Code change snippets
::::

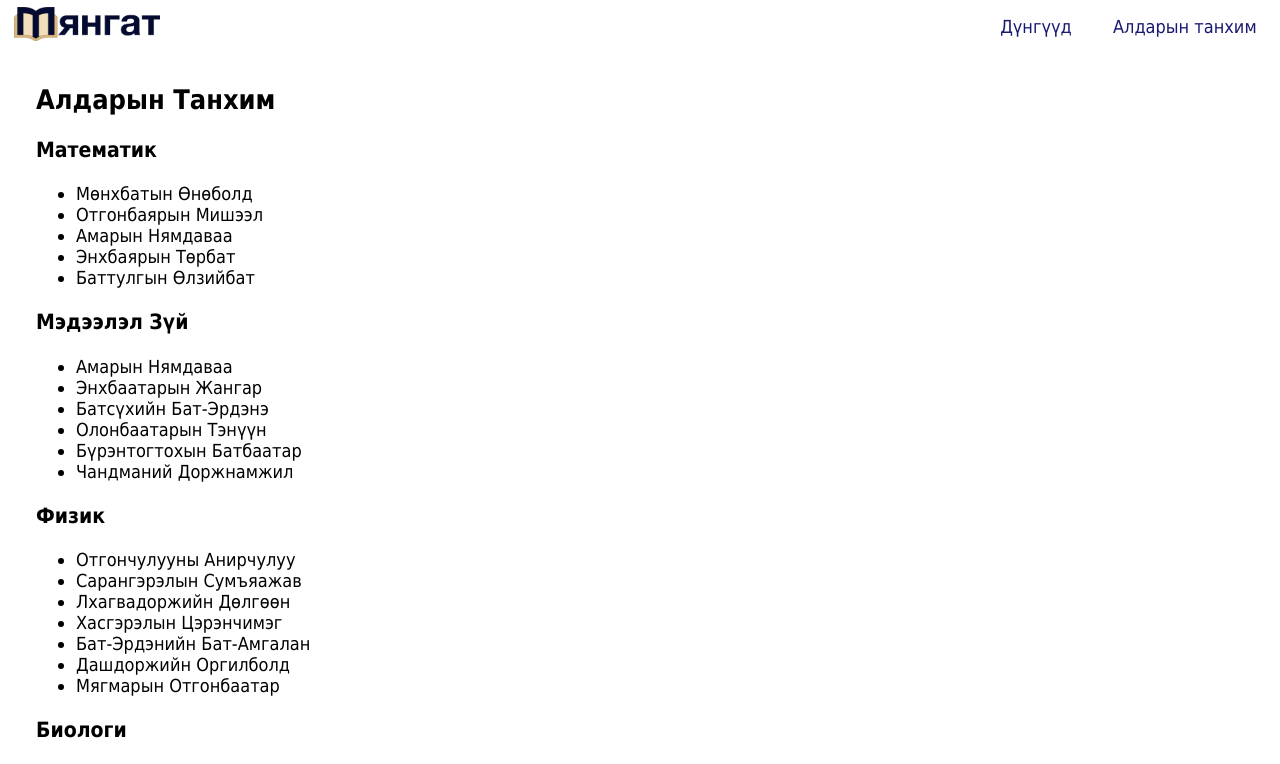
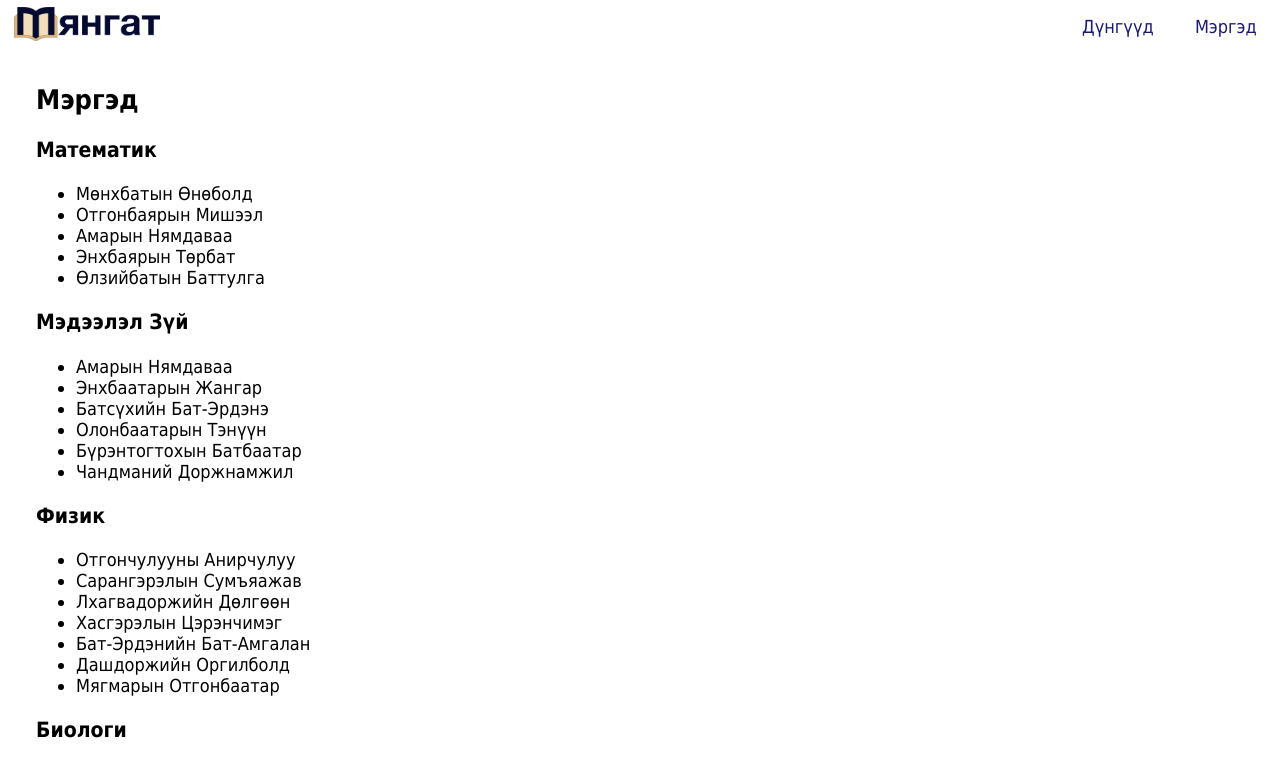
Before and after one commit to batmendbar/myangat-nextjs, a Next.js app: page /halloffame in a window 1280 px wide. Shown: the top 764 px of the page. Built offline with nearby package versions, Linux system fonts and the light colour scheme.

Commit message:
Fixes names and renames hall of fame

```diff
--- a/app/halloffame/page.jsx
+++ b/app/halloffame/page.jsx
@@ -6,7 +6,7 @@ let hall_of_famers = [
 			"Отгонбаярын Мишээл",
 			"Амарын Нямдаваа",
 			"Энхбаярын Төрбат",
-			"Баттулгын Өлзийбат",
+			"Өлзийбатын Баттулга",
 		],
 	},
 	{
@@ -73,7 +73,7 @@ let hall_of_famers = [
 export default function HallofFame() {
 	return (
 		<main>
-			<h2>Алдарын Танхим</h2>
+			<h2>Мэргэд</h2>
 			{hall_of_famers.map((group) => (
 				<div>
 					<h3>{group.competition_type}</h3>
--- a/app/navbar.jsx
+++ b/app/navbar.jsx
@@ -7,7 +7,7 @@ let navbarElements = [
 		href: "/results",
 	},
 	{
-		name: "Алдарын танхим",
+		name: "Мэргэд",
 		href: "/halloffame",
 	},
 ];
```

::::

About this exercise:
Print the data word for word and omit the pictures.

Task solution:
Before and after one commit to batmendbar/myangat-nextjs, a Next.js app: page /halloffame in a window 1280 px wide. Shown: the top 764 px of the page. Built offline with nearby package versions, Linux system fonts and the light colour scheme.

Commit message:
Fixes names and renames hall of fame

```diff
--- a/app/halloffame/page.jsx
+++ b/app/halloffame/page.jsx
@@ -6,7 +6,7 @@ let hall_of_famers = [
 			"Отгонбаярын Мишээл",
 			"Амарын Нямдаваа",
 			"Энхбаярын Төрбат",
-			"Баттулгын Өлзийбат",
+			"Өлзийбатын Баттулга",
 		],
 	},
 	{
@@ -73,7 +73,7 @@ let hall_of_famers = [
 export default function HallofFame() {
 	return (
 		<main>
-			<h2>Алдарын Танхим</h2>
+			<h2>Мэргэд</h2>
 			{hall_of_famers.map((group) => (
 				<div>
 					<h3>{group.competition_type}</h3>
--- a/app/navbar.jsx
+++ b/app/navbar.jsx
@@ -7,7 +7,7 @@ let navbarElements = [
 		href: "/results",
 	},
 	{
-		name: "Алдарын танхим",
+		name: "Мэргэд",
 		href: "/halloffame",
 	},
 ];
```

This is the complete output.